Material for the task —
****

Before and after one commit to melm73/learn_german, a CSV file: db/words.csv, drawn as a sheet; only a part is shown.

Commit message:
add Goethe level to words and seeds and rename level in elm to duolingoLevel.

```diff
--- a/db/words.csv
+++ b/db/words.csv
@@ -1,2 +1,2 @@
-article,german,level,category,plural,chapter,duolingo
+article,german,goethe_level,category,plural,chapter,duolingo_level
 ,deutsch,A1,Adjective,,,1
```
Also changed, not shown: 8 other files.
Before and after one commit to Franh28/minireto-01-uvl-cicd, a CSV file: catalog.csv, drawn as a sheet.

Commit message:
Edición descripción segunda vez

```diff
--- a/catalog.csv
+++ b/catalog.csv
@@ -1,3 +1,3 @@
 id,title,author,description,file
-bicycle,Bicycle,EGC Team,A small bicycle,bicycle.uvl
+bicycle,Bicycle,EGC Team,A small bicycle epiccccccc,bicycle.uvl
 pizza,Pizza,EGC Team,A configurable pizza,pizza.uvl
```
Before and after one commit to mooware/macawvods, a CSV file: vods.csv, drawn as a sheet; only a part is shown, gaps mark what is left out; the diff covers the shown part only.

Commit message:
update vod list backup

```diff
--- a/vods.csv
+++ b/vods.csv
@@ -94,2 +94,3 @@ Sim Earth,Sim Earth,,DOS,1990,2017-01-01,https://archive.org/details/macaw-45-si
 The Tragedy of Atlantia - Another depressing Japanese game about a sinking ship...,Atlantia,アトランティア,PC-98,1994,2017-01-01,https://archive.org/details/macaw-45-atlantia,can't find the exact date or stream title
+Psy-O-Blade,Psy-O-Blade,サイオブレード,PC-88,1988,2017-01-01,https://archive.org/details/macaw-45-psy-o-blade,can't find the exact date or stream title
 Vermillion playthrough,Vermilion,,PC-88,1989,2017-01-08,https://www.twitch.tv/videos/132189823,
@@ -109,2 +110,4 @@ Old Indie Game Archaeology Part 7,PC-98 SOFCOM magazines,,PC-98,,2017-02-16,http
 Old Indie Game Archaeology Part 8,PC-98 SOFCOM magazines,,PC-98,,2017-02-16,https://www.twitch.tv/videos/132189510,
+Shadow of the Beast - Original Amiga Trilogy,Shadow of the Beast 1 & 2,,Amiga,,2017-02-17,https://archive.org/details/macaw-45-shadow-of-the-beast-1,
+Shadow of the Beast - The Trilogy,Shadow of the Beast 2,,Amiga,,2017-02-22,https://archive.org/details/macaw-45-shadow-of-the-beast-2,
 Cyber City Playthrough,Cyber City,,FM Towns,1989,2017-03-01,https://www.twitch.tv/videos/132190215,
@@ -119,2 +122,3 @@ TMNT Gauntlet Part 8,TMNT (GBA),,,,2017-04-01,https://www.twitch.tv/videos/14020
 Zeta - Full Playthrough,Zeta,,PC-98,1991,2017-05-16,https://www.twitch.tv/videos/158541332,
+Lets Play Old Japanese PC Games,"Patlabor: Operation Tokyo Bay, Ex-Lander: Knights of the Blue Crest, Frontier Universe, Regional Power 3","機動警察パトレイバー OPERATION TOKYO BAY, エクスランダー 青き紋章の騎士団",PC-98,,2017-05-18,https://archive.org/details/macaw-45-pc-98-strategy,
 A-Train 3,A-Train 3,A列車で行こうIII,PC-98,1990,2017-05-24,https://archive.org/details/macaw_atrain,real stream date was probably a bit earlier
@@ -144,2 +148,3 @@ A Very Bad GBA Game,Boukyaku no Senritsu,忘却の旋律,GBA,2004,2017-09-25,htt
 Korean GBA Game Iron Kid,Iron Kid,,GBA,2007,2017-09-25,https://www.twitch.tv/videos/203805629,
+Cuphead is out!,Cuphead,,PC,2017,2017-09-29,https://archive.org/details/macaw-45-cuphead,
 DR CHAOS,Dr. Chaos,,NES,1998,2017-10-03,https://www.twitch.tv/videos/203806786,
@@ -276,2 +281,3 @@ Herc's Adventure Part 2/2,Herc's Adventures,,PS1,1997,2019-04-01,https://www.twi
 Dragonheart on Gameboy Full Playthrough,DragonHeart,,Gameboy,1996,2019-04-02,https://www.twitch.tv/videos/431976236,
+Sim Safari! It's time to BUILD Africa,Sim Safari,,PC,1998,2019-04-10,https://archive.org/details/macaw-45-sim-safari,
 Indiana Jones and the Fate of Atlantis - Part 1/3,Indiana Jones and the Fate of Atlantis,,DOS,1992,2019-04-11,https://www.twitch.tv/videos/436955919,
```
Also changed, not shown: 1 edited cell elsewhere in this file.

****

Work instruction — Return the entries above exactly, each one complete.

Worked solution —
Before and after one commit to melm73/learn_german, a CSV file: db/words.csv, drawn as a sheet; only a part is shown.

Commit message:
add Goethe level to words and seeds and rename level in elm to duolingoLevel.

```diff
--- a/db/words.csv
+++ b/db/words.csv
@@ -1,2 +1,2 @@
-article,german,level,category,plural,chapter,duolingo
+article,german,goethe_level,category,plural,chapter,duolingo_level
 ,deutsch,A1,Adjective,,,1
```
Also changed, not shown: 8 other files.
Before and after one commit to Franh28/minireto-01-uvl-cicd, a CSV file: catalog.csv, drawn as a sheet.

Commit message:
Edición descripción segunda vez

```diff
--- a/catalog.csv
+++ b/catalog.csv
@@ -1,3 +1,3 @@
 id,title,author,description,file
-bicycle,Bicycle,EGC Team,A small bicycle,bicycle.uvl
+bicycle,Bicycle,EGC Team,A small bicycle epiccccccc,bicycle.uvl
 pizza,Pizza,EGC Team,A configurable pizza,pizza.uvl
```
Before and after one commit to mooware/macawvods, a CSV file: vods.csv, drawn as a sheet; only a part is shown, gaps mark what is left out; the diff covers the shown part only.

Commit message:
update vod list backup

```diff
--- a/vods.csv
+++ b/vods.csv
@@ -94,2 +94,3 @@ Sim Earth,Sim Earth,,DOS,1990,2017-01-01,https://archive.org/details/macaw-45-si
 The Tragedy of Atlantia - Another depressing Japanese game about a sinking ship...,Atlantia,アトランティア,PC-98,1994,2017-01-01,https://archive.org/details/macaw-45-atlantia,can't find the exact date or stream title
+Psy-O-Blade,Psy-O-Blade,サイオブレード,PC-88,1988,2017-01-01,https://archive.org/details/macaw-45-psy-o-blade,can't find the exact date or stream title
 Vermillion playthrough,Vermilion,,PC-88,1989,2017-01-08,https://www.twitch.tv/videos/132189823,
@@ -109,2 +110,4 @@ Old Indie Game Archaeology Part 7,PC-98 SOFCOM magazines,,PC-98,,2017-02-16,http
 Old Indie Game Archaeology Part 8,PC-98 SOFCOM magazines,,PC-98,,2017-02-16,https://www.twitch.tv/videos/132189510,
+Shadow of the Beast - Original Amiga Trilogy,Shadow of the Beast 1 & 2,,Amiga,,2017-02-17,https://archive.org/details/macaw-45-shadow-of-the-beast-1,
+Shadow of the Beast - The Trilogy,Shadow of the Beast 2,,Amiga,,2017-02-22,https://archive.org/details/macaw-45-shadow-of-the-beast-2,
 Cyber City Playthrough,Cyber City,,FM Towns,1989,2017-03-01,https://www.twitch.tv/videos/132190215,
@@ -119,2 +122,3 @@ TMNT Gauntlet Part 8,TMNT (GBA),,,,2017-04-01,https://www.twitch.tv/videos/14020
 Zeta - Full Playthrough,Zeta,,PC-98,1991,2017-05-16,https://www.twitch.tv/videos/158541332,
+Lets Play Old Japanese PC Games,"Patlabor: Operation Tokyo Bay, Ex-Lander: Knights of the Blue Crest, Frontier Universe, Regional Power 3","機動警察パトレイバー OPERATION TOKYO BAY, エクスランダー 青き紋章の騎士団",PC-98,,2017-05-18,https://archive.org/details/macaw-45-pc-98-strategy,
 A-Train 3,A-Train 3,A列車で行こうIII,PC-98,1990,2017-05-24,https://archive.org/details/macaw_atrain,real stream date was probably a bit earlier
@@ -144,2 +148,3 @@ A Very Bad GBA Game,Boukyaku no Senritsu,忘却の旋律,GBA,2004,2017-09-25,htt
 Korean GBA Game Iron Kid,Iron Kid,,GBA,2007,2017-09-25,https://www.twitch.tv/videos/203805629,
+Cuphead is out!,Cuphead,,PC,2017,2017-09-29,https://archive.org/details/macaw-45-cuphead,
 DR CHAOS,Dr. Chaos,,NES,1998,2017-10-03,https://www.twitch.tv/videos/203806786,
@@ -276,2 +281,3 @@ Herc's Adventure Part 2/2,Herc's Adventures,,PS1,1997,2019-04-01,https://www.twi
 Dragonheart on Gameboy Full Playthrough,DragonHeart,,Gameboy,1996,2019-04-02,https://www.twitch.tv/videos/431976236,
+Sim Safari! It's time to BUILD Africa,Sim Safari,,PC,1998,2019-04-10,https://archive.org/details/macaw-45-sim-safari,
 Indiana Jones and the Fate of Atlantis - Part 1/3,Indiana Jones and the Fate of Atlantis,,DOS,1992,2019-04-11,https://www.twitch.tv/videos/436955919,
```
Also changed, not shown: 1 edited cell elsewhere in this file.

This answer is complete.